If you find that your tongue has gotten you in trouble, or keeps getting you in trouble, examine what is in your heart.
If you are prone to criticism or question others or often get into arguments, it could be that there’s arrogance in your heart. A friend of mine admitted, “When you’re right, you don’t think you have to let folk off the hook.” I often “know I’m right” and therefore think I have to make that point or have the last word.
If you are quick to speak and slow to listen or if you find people have to interrupt you just to get a word in edgewise, maybe there’s selfishness in your heart.
If you find yourself defensive and quickly lashing out at people maybe what’s in your heart is hurt. Or guilt. Or unforgiveness.
If you’re complaining a lot, maybe it’s bitterness.
What we say and how we say it reflects what’s in our hearts. And if true religion includes being aware of condition of your heart, then one of most religious things we can do is watching what we say – which means both being careful about how we speak, and paying attention to how we speak so that Lord can change or heal or expand our hearts as need be.
Psalm 19 says:
Let the words of my mouth and the meditation of my heart be acceptable to you, O Lord, my rock and my redeemer.
That’s not an either-or or a both-and. It’s a one-and-the- same.
The meditations of our hearts can only be acceptable when the words of our mouths are acceptable. And the words of our mouths will only be acceptable when meditations of our hearts are acceptable.
Preachers often begin their sermons by quoting that verse in Psalm 19. But they weren’t written for preachers. They are mean for all of us. Imagine if each of us began every day by praying, “Lord, let the words of my mouth and meditations of my heart be acceptable to you today.”
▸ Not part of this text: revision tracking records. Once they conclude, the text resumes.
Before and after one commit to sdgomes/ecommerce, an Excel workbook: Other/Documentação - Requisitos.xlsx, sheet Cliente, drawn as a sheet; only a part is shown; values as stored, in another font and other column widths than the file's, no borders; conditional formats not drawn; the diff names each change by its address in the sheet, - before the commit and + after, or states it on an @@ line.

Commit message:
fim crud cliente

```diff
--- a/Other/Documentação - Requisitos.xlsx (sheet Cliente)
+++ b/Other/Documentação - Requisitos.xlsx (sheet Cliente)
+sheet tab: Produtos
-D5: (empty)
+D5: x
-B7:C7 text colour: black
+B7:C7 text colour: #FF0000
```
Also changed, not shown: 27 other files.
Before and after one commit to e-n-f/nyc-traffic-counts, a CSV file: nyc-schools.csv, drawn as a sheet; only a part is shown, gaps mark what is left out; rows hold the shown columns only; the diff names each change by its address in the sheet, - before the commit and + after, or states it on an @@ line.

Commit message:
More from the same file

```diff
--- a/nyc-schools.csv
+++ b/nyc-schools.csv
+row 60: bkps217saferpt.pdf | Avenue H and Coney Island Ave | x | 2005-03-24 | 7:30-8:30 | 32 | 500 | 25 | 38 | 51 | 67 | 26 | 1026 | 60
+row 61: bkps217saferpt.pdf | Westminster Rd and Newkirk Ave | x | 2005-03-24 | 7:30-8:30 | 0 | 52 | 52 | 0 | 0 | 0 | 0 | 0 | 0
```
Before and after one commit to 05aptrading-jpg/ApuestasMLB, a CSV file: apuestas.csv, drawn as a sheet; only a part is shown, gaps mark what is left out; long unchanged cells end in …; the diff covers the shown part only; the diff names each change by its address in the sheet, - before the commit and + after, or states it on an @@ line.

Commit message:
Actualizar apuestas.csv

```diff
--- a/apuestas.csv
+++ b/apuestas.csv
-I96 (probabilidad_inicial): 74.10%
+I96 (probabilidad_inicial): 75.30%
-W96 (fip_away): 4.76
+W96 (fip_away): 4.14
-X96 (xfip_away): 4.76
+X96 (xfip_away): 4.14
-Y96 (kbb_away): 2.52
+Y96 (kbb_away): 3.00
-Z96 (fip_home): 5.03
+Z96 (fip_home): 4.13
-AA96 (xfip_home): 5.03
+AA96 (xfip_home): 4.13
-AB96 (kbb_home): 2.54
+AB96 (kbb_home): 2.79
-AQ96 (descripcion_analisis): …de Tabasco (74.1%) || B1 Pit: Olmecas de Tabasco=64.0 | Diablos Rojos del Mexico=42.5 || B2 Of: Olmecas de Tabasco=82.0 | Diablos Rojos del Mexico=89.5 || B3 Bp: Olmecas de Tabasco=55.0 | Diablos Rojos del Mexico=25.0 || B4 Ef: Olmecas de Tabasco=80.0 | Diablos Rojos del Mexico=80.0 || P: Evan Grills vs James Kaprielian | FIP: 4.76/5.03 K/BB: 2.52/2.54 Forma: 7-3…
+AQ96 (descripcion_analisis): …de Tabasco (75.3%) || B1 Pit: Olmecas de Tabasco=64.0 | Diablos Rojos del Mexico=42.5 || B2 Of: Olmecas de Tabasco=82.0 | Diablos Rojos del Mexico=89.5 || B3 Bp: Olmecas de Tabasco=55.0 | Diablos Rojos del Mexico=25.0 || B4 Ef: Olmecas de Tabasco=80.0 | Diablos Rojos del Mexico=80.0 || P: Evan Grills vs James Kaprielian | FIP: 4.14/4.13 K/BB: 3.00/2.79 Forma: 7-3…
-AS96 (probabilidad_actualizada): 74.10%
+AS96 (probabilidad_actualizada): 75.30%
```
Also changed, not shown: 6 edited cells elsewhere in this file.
Wait a minute. Don’t just imagine it. Do it today.
(Edited version of a sermon based on James 3:1-12, preached September 16, 2018).